The Content is general information only. It is not intended to constitute legal advice or seek to be the complete and comprehensive statement of the law, nor is it intended to address your specific requirements or provide advice on which reliance should be placed. Mondaq and/or its Contributors and other suppliers make no representations about the suitability of the information contained in the Content for any purpose. All Content provided "as is" without warranty of any kind. Mondaq and/or its Contributors and other suppliers hereby exclude and disclaim all representations, warranties or guarantees with regard to the Content, including all implied warranties and conditions of merchantability, fitness for a particular purpose, title and non-infringement. To the maximum extent permitted by law, Mondaq expressly excludes all representations, warranties, obligations, and liabilities arising out of or in connection with all Content. In no event shall Mondaq and/or its respective suppliers be liable for any special, indirect or consequential damages or any damages whatsoever resulting from loss of use, data or profits, whether in an action of contract, negligence or other tortious action, arising out of or in connection with the use of the Content or performance of Mondaq’s Services.


Mondaq may alter or amend these Terms by amending them on the Website. By continuing to Use the Services and/or the Website after such amendment, you will be deemed to have accepted any amendment to these Terms.

These Terms shall be governed by and construed in accordance with the laws of England and Wales and you irrevocably submit to the exclusive jurisdiction of the courts of England and Wales to settle any dispute which may arise out of or in connection with these Terms.
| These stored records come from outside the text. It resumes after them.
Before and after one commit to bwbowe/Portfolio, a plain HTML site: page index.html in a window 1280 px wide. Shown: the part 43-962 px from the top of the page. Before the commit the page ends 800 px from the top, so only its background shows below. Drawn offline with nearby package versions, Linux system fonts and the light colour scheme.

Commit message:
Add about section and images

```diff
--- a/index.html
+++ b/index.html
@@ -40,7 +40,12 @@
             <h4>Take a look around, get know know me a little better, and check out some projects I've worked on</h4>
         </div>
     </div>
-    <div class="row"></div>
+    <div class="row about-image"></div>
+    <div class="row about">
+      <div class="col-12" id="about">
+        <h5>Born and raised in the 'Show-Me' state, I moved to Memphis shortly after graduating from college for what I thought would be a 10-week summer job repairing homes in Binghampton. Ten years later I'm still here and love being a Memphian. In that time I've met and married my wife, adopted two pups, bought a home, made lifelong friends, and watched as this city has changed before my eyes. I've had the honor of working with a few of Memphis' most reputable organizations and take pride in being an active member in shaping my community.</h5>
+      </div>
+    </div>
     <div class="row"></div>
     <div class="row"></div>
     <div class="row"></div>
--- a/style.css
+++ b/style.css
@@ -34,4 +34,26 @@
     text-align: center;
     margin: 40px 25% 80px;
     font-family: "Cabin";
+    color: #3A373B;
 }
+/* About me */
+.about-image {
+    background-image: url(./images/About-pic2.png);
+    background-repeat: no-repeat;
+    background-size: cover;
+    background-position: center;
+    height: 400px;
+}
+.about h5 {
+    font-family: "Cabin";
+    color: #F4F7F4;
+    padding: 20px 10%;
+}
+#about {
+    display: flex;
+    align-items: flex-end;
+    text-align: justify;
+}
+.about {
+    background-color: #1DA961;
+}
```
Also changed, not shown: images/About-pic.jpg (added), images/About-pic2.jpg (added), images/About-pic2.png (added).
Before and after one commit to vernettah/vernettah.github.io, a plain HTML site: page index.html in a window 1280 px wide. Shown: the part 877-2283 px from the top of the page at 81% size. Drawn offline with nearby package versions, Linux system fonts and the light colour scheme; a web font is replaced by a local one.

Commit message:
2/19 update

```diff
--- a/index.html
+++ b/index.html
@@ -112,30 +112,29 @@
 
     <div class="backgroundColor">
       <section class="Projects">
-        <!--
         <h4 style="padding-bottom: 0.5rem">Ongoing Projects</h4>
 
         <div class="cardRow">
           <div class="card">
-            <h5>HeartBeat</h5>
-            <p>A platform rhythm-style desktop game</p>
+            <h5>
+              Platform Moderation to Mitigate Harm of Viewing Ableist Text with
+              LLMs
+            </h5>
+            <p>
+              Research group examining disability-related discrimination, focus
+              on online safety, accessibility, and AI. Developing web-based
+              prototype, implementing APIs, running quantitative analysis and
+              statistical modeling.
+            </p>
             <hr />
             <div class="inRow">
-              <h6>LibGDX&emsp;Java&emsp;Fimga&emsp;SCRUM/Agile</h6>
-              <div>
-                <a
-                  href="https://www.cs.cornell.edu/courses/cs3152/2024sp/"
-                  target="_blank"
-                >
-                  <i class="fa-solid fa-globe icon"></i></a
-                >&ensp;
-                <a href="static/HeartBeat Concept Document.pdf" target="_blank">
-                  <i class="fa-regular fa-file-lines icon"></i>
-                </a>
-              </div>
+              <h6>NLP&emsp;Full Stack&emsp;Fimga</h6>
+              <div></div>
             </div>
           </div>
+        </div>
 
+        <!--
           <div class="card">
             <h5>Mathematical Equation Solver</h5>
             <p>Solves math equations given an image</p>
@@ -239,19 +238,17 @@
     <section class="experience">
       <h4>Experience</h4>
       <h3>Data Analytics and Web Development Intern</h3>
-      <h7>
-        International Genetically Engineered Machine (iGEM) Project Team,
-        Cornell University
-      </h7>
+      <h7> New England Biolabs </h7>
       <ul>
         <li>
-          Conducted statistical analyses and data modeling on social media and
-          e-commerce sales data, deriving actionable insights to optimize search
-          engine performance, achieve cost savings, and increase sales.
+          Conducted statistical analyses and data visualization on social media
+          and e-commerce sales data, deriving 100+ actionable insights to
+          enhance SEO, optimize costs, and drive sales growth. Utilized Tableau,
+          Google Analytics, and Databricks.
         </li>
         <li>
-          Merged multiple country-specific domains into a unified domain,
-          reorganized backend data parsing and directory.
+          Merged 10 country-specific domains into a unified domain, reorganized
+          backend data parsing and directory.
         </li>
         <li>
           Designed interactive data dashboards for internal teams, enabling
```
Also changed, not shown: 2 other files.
If you live outside the United Kingdom, English law shall apply only to the extent that English law shall not deprive you of any legal protection accorded in accordance with the law of the place where you are habitually resident ("Local Law"). In the event English law deprives you of any legal protection which is accorded to you under Local Law, then these terms shall be governed by Local Law and any dispute or claim arising out of or in connection with these Terms shall be subject to the non-exclusive jurisdiction of the courts where you are habitually resident.

You may print and keep a copy of these Terms, which form the entire agreement between you and Mondaq and supersede any other communications or advertising in respect of the Service and/or the Website.

No delay in exercising or non-exercise by you and/or Mondaq of any of its rights under or in connection with these Terms shall operate as a waiver or release of each of your or Mondaq’s right. Rather, any such waiver or release must be specifically granted in writing signed by the party granting it.

If any part of these Terms is held unenforceable, that part shall be enforced to the maximum extent permissible so as to give effect to the intent of the parties, and the Terms shall continue in full force and effect.

Mondaq shall not incur any liability to you on account of any loss or damage resulting from any delay or failure to perform all or any part of these Terms if such delay or failure is caused, in whole or in part, by events, occurrences, or causes beyond the control of Mondaq. Such events, occurrences or causes will include, without limitation, acts of God, strikes, lockouts, server and network failure, riots, acts of war, earthquakes, fire and explosions.

By clicking Register you state you have read and agree to our Terms and Conditions